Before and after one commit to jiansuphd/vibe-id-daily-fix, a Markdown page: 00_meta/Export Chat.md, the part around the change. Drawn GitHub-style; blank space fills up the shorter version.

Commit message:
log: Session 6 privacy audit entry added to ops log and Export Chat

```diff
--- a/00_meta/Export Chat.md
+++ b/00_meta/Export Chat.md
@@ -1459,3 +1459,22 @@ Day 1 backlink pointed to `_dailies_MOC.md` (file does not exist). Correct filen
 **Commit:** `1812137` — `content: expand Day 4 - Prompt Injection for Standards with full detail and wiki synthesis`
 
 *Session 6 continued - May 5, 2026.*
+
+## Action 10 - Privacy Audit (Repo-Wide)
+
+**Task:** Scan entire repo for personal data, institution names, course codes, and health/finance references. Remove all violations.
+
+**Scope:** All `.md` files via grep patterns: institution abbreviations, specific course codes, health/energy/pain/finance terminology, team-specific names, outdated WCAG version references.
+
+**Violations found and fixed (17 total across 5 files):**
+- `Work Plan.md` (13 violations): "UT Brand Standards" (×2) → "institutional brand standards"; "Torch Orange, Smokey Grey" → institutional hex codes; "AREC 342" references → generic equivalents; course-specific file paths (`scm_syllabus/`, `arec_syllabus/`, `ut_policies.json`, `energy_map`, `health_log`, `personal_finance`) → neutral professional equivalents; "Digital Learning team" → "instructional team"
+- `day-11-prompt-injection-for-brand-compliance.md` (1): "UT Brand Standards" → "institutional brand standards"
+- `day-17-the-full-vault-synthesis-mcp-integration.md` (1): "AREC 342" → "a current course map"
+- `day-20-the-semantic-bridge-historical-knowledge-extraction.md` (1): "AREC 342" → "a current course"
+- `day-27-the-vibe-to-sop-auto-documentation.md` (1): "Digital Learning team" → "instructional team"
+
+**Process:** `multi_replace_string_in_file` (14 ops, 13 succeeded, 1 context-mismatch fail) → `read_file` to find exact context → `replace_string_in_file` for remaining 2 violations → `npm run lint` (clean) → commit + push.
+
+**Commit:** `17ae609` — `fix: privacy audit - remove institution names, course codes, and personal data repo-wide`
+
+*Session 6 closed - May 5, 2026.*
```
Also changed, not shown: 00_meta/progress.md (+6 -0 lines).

## AIM OF THE EXERCISE
Look over the listing above. Pick out and copy every line that includes "Session".

## THE COMPLETED TASK
log: Session 6 privacy audit entry added to ops log and Export Chat
 *Session 6 continued - May 5, 2026.*
+*Session 6 closed - May 5, 2026.*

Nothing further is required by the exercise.